> _Work task_
This exercise requires every record to be repeated exactly.

> _Data to examine_
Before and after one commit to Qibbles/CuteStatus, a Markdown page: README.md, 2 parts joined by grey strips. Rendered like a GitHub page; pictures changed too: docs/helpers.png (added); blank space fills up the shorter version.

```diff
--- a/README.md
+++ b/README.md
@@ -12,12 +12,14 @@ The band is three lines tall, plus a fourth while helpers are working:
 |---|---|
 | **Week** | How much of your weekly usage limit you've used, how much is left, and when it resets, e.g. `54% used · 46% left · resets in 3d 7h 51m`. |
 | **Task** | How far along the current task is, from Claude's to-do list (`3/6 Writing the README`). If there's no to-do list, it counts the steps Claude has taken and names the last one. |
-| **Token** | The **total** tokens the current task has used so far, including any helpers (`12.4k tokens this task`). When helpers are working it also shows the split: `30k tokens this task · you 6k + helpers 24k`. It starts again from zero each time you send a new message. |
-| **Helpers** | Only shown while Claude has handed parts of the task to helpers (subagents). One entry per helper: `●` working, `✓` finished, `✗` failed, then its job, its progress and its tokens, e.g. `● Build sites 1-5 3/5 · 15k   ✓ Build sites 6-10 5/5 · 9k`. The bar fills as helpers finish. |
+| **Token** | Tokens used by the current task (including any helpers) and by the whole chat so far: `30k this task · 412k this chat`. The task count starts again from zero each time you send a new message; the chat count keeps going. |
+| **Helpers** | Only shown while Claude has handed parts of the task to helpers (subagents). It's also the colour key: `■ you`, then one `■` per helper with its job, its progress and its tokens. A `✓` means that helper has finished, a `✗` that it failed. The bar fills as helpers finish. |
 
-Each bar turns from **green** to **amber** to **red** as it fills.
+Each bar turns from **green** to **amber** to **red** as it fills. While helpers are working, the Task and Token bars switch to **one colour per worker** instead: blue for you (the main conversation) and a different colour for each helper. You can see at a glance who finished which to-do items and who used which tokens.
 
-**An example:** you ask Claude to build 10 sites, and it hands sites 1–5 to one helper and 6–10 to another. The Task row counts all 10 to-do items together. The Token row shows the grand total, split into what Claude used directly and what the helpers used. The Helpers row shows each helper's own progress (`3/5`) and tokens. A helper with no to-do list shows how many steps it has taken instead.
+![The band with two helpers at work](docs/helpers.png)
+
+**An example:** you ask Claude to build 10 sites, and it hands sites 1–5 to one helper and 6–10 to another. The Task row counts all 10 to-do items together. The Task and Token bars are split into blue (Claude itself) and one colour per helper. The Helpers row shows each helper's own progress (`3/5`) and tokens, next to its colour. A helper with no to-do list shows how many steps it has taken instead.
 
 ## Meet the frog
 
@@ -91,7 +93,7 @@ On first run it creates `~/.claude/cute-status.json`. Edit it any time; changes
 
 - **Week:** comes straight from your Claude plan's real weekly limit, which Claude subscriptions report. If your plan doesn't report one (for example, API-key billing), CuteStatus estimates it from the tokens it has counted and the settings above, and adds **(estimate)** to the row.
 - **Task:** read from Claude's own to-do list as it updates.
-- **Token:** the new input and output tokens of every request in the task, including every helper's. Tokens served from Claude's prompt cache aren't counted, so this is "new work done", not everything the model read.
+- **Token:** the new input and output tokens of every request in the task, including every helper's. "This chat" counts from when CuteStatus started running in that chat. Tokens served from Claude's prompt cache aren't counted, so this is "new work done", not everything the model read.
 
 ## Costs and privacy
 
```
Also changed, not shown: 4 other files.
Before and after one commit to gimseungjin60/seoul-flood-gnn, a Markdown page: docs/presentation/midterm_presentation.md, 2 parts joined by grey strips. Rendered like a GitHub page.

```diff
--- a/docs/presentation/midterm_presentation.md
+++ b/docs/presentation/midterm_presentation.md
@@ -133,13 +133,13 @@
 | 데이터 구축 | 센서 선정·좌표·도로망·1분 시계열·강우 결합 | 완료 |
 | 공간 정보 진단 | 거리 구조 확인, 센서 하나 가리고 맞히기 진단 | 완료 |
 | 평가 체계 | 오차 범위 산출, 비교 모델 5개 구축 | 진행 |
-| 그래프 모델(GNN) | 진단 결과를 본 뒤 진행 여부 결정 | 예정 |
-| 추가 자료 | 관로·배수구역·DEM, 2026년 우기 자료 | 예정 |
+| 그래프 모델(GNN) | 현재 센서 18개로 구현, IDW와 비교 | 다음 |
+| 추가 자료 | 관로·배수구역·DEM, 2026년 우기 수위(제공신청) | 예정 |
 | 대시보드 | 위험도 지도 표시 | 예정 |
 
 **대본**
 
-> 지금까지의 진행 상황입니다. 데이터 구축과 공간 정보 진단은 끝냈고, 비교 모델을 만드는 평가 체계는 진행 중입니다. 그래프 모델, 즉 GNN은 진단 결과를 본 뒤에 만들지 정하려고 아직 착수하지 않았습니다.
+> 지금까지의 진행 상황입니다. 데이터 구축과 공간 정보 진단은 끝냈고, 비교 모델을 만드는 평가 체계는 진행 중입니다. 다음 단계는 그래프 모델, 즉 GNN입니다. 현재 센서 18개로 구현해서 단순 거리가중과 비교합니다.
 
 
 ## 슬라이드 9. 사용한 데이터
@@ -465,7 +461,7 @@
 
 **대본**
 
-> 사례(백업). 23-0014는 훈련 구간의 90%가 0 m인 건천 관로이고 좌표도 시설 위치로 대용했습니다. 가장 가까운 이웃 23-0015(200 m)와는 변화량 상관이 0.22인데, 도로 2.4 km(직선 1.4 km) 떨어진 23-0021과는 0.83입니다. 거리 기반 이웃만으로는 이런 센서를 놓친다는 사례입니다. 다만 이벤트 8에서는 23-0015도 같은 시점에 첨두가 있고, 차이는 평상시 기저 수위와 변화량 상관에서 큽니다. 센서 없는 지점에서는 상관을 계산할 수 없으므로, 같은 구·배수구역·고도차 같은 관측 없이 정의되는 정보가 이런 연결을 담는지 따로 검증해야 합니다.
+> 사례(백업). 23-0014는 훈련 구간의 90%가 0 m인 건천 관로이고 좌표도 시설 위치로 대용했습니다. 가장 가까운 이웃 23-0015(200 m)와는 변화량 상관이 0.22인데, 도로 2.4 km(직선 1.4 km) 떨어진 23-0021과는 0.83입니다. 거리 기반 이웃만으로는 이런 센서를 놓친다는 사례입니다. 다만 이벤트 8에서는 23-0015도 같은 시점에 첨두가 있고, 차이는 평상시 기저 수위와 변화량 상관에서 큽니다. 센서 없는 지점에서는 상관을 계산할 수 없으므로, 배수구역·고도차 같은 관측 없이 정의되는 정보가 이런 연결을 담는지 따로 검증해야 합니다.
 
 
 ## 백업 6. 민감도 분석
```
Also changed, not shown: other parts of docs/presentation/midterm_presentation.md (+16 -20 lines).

> _Response box_
Before and after one commit to Qibbles/CuteStatus, a Markdown page: README.md, 2 parts joined by grey strips. Rendered like a GitHub page; pictures changed too: docs/helpers.png (added); blank space fills up the shorter version.

```diff
--- a/README.md
+++ b/README.md
@@ -12,12 +12,14 @@ The band is three lines tall, plus a fourth while helpers are working:
 |---|---|
 | **Week** | How much of your weekly usage limit you've used, how much is left, and when it resets, e.g. `54% used · 46% left · resets in 3d 7h 51m`. |
 | **Task** | How far along the current task is, from Claude's to-do list (`3/6 Writing the README`). If there's no to-do list, it counts the steps Claude has taken and names the last one. |
-| **Token** | The **total** tokens the current task has used so far, including any helpers (`12.4k tokens this task`). When helpers are working it also shows the split: `30k tokens this task · you 6k + helpers 24k`. It starts again from zero each time you send a new message. |
-| **Helpers** | Only shown while Claude has handed parts of the task to helpers (subagents). One entry per helper: `●` working, `✓` finished, `✗` failed, then its job, its progress and its tokens, e.g. `● Build sites 1-5 3/5 · 15k   ✓ Build sites 6-10 5/5 · 9k`. The bar fills as helpers finish. |
+| **Token** | Tokens used by the current task (including any helpers) and by the whole chat so far: `30k this task · 412k this chat`. The task count starts again from zero each time you send a new message; the chat count keeps going. |
+| **Helpers** | Only shown while Claude has handed parts of the task to helpers (subagents). It's also the colour key: `■ you`, then one `■` per helper with its job, its progress and its tokens. A `✓` means that helper has finished, a `✗` that it failed. The bar fills as helpers finish. |
 
-Each bar turns from **green** to **amber** to **red** as it fills.
+Each bar turns from **green** to **amber** to **red** as it fills. While helpers are working, the Task and Token bars switch to **one colour per worker** instead: blue for you (the main conversation) and a different colour for each helper. You can see at a glance who finished which to-do items and who used which tokens.
 
-**An example:** you ask Claude to build 10 sites, and it hands sites 1–5 to one helper and 6–10 to another. The Task row counts all 10 to-do items together. The Token row shows the grand total, split into what Claude used directly and what the helpers used. The Helpers row shows each helper's own progress (`3/5`) and tokens. A helper with no to-do list shows how many steps it has taken instead.
+![The band with two helpers at work](docs/helpers.png)
+
+**An example:** you ask Claude to build 10 sites, and it hands sites 1–5 to one helper and 6–10 to another. The Task row counts all 10 to-do items together. The Task and Token bars are split into blue (Claude itself) and one colour per helper. The Helpers row shows each helper's own progress (`3/5`) and tokens, next to its colour. A helper with no to-do list shows how many steps it has taken instead.
 
 ## Meet the frog
 
@@ -91,7 +93,7 @@ On first run it creates `~/.claude/cute-status.json`. Edit it any time; changes
 
 - **Week:** comes straight from your Claude plan's real weekly limit, which Claude subscriptions report. If your plan doesn't report one (for example, API-key billing), CuteStatus estimates it from the tokens it has counted and the settings above, and adds **(estimate)** to the row.
 - **Task:** read from Claude's own to-do list as it updates.
-- **Token:** the new input and output tokens of every request in the task, including every helper's. Tokens served from Claude's prompt cache aren't counted, so this is "new work done", not everything the model read.
+- **Token:** the new input and output tokens of every request in the task, including every helper's. "This chat" counts from when CuteStatus started running in that chat. Tokens served from Claude's prompt cache aren't counted, so this is "new work done", not everything the model read.
 
 ## Costs and privacy
 
```
Also changed, not shown: 4 other files.
Before and after one commit to gimseungjin60/seoul-flood-gnn, a Markdown page: docs/presentation/midterm_presentation.md, 2 parts joined by grey strips. Rendered like a GitHub page.

```diff
--- a/docs/presentation/midterm_presentation.md
+++ b/docs/presentation/midterm_presentation.md
@@ -133,13 +133,13 @@
 | 데이터 구축 | 센서 선정·좌표·도로망·1분 시계열·강우 결합 | 완료 |
 | 공간 정보 진단 | 거리 구조 확인, 센서 하나 가리고 맞히기 진단 | 완료 |
 | 평가 체계 | 오차 범위 산출, 비교 모델 5개 구축 | 진행 |
-| 그래프 모델(GNN) | 진단 결과를 본 뒤 진행 여부 결정 | 예정 |
-| 추가 자료 | 관로·배수구역·DEM, 2026년 우기 자료 | 예정 |
+| 그래프 모델(GNN) | 현재 센서 18개로 구현, IDW와 비교 | 다음 |
+| 추가 자료 | 관로·배수구역·DEM, 2026년 우기 수위(제공신청) | 예정 |
 | 대시보드 | 위험도 지도 표시 | 예정 |
 
 **대본**
 
-> 지금까지의 진행 상황입니다. 데이터 구축과 공간 정보 진단은 끝냈고, 비교 모델을 만드는 평가 체계는 진행 중입니다. 그래프 모델, 즉 GNN은 진단 결과를 본 뒤에 만들지 정하려고 아직 착수하지 않았습니다.
+> 지금까지의 진행 상황입니다. 데이터 구축과 공간 정보 진단은 끝냈고, 비교 모델을 만드는 평가 체계는 진행 중입니다. 다음 단계는 그래프 모델, 즉 GNN입니다. 현재 센서 18개로 구현해서 단순 거리가중과 비교합니다.
 
 
 ## 슬라이드 9. 사용한 데이터
@@ -465,7 +461,7 @@
 
 **대본**
 
-> 사례(백업). 23-0014는 훈련 구간의 90%가 0 m인 건천 관로이고 좌표도 시설 위치로 대용했습니다. 가장 가까운 이웃 23-0015(200 m)와는 변화량 상관이 0.22인데, 도로 2.4 km(직선 1.4 km) 떨어진 23-0021과는 0.83입니다. 거리 기반 이웃만으로는 이런 센서를 놓친다는 사례입니다. 다만 이벤트 8에서는 23-0015도 같은 시점에 첨두가 있고, 차이는 평상시 기저 수위와 변화량 상관에서 큽니다. 센서 없는 지점에서는 상관을 계산할 수 없으므로, 같은 구·배수구역·고도차 같은 관측 없이 정의되는 정보가 이런 연결을 담는지 따로 검증해야 합니다.
+> 사례(백업). 23-0014는 훈련 구간의 90%가 0 m인 건천 관로이고 좌표도 시설 위치로 대용했습니다. 가장 가까운 이웃 23-0015(200 m)와는 변화량 상관이 0.22인데, 도로 2.4 km(직선 1.4 km) 떨어진 23-0021과는 0.83입니다. 거리 기반 이웃만으로는 이런 센서를 놓친다는 사례입니다. 다만 이벤트 8에서는 23-0015도 같은 시점에 첨두가 있고, 차이는 평상시 기저 수위와 변화량 상관에서 큽니다. 센서 없는 지점에서는 상관을 계산할 수 없으므로, 배수구역·고도차 같은 관측 없이 정의되는 정보가 이런 연결을 담는지 따로 검증해야 합니다.
 
 
 ## 백업 6. 민감도 분석
```
Also changed, not shown: other parts of docs/presentation/midterm_presentation.md (+16 -20 lines).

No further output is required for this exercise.